## Your assignment
The exercise asks you to copy every line below in which "统计总览" appears.

## Material for this task

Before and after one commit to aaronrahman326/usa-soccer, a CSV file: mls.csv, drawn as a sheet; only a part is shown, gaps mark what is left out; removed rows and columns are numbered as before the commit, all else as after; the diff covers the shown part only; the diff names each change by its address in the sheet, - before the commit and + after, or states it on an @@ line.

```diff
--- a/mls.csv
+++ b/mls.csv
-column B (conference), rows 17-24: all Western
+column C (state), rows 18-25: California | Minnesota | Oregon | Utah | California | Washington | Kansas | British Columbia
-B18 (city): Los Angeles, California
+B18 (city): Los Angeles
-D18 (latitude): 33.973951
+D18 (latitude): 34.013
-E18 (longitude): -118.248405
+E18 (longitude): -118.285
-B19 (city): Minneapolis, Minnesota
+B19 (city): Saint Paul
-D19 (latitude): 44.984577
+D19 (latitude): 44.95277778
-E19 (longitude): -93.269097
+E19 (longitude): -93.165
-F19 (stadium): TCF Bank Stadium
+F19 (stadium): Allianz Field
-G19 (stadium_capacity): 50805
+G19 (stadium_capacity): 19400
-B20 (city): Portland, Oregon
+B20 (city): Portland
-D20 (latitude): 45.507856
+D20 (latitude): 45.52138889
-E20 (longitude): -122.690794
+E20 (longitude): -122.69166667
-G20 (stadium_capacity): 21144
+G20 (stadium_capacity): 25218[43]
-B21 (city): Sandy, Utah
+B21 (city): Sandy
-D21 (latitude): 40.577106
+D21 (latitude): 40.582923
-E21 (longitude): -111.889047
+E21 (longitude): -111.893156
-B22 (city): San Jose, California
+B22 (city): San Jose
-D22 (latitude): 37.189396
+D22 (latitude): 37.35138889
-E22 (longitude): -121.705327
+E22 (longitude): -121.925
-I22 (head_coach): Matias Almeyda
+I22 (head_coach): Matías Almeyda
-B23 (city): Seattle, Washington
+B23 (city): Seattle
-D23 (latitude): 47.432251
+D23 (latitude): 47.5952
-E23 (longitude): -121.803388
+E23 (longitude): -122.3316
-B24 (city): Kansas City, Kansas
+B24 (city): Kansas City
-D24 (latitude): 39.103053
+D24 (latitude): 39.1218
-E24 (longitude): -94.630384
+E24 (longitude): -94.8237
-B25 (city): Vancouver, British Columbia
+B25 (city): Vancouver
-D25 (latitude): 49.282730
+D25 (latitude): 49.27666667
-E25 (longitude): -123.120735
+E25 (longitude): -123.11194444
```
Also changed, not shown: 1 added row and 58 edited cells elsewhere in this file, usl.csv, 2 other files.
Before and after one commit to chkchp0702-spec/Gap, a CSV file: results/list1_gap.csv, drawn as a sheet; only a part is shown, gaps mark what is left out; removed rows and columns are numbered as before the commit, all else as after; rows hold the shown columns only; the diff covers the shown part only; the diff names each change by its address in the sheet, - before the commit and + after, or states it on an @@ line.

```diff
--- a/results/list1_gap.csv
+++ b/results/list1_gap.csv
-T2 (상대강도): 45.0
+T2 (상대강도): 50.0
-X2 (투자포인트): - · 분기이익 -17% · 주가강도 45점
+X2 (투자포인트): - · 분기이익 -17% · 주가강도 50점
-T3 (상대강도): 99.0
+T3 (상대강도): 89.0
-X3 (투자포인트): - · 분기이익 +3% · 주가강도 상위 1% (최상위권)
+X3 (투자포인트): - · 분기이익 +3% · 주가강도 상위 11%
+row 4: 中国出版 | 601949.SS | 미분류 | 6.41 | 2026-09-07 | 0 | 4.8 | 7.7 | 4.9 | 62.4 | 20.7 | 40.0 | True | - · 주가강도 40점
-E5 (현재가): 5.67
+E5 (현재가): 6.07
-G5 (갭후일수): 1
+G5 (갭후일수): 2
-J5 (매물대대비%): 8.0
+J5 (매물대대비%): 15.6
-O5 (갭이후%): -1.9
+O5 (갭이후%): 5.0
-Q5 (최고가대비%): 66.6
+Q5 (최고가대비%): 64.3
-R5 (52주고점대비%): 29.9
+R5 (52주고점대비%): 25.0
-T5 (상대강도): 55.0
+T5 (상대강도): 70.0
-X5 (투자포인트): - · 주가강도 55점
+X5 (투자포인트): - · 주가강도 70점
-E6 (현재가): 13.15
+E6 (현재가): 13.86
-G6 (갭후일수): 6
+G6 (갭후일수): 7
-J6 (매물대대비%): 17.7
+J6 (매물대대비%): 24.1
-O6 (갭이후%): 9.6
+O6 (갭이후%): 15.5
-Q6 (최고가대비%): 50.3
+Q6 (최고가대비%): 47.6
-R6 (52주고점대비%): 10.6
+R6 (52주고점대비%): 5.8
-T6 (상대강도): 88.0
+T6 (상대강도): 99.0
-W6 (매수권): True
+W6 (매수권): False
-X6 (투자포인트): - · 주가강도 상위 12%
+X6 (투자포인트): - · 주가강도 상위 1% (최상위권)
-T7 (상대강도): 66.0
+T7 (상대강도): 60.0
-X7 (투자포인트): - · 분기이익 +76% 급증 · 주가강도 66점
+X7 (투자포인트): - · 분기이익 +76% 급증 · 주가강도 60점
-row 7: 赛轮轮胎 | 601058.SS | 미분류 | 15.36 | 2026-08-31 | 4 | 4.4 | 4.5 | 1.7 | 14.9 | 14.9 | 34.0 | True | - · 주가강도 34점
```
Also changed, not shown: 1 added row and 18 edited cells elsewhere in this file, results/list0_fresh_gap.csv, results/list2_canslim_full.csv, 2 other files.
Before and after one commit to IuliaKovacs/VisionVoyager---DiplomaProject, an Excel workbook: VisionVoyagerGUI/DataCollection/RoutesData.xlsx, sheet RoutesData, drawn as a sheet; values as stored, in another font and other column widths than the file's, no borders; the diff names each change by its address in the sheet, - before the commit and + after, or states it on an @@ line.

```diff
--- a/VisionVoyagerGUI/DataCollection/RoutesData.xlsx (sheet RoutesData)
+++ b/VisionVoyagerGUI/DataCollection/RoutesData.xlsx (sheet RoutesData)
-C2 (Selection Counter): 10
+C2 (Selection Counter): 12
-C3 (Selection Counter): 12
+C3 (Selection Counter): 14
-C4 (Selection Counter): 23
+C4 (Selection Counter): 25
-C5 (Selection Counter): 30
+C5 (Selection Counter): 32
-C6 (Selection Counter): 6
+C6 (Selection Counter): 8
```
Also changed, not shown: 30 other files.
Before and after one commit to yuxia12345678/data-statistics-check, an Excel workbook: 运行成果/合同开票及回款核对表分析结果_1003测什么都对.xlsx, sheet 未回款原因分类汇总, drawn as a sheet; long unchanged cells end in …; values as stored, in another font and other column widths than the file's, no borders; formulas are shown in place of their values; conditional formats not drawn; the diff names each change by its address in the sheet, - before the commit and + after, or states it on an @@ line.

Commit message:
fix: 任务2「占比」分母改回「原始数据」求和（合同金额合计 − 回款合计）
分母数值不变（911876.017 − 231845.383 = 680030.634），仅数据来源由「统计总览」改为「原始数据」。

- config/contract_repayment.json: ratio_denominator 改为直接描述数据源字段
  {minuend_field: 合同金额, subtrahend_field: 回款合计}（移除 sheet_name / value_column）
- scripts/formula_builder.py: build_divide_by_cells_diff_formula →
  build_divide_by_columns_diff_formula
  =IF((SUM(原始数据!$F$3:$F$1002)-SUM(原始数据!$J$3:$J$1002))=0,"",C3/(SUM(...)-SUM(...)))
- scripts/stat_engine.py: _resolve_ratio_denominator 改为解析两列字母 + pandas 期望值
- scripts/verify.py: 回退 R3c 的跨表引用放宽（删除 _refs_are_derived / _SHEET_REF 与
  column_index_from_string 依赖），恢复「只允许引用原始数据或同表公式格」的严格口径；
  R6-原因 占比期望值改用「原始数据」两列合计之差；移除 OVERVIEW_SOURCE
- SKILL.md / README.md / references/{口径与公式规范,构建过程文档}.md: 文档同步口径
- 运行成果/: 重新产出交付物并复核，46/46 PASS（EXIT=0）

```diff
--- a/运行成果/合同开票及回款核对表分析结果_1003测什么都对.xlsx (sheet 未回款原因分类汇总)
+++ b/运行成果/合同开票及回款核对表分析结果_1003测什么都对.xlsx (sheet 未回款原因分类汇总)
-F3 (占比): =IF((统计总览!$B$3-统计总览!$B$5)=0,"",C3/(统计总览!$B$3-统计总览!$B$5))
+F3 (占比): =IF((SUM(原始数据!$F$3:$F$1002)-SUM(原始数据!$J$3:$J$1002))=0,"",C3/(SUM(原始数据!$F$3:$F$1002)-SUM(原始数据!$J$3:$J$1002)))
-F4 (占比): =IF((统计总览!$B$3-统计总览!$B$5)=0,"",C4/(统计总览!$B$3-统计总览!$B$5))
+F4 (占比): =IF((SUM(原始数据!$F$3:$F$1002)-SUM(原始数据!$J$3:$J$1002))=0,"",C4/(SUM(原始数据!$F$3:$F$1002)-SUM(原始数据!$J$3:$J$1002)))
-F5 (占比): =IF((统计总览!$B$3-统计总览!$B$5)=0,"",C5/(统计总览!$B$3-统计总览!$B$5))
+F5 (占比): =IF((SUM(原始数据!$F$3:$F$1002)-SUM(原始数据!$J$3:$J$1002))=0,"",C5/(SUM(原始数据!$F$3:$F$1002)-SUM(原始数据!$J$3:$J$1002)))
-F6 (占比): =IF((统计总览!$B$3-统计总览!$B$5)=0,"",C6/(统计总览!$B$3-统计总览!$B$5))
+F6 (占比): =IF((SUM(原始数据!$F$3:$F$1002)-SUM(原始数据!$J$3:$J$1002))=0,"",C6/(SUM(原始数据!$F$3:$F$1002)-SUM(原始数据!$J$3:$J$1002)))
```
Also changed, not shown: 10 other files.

## Answer section
分母数值不变（911876.017 − 231845.383 = 680030.634），仅数据来源由「统计总览」改为「原始数据」。
-F3 (占比): =IF((统计总览!$B$3-统计总览!$B$5)=0,"",C3/(统计总览!$B$3-统计总览!$B$5))
-F4 (占比): =IF((统计总览!$B$3-统计总览!$B$5)=0,"",C4/(统计总览!$B$3-统计总览!$B$5))
-F5 (占比): =IF((统计总览!$B$3-统计总览!$B$5)=0,"",C5/(统计总览!$B$3-统计总览!$B$5))
-F6 (占比): =IF((统计总览!$B$3-统计总览!$B$5)=0,"",C6/(统计总览!$B$3-统计总览!$B$5))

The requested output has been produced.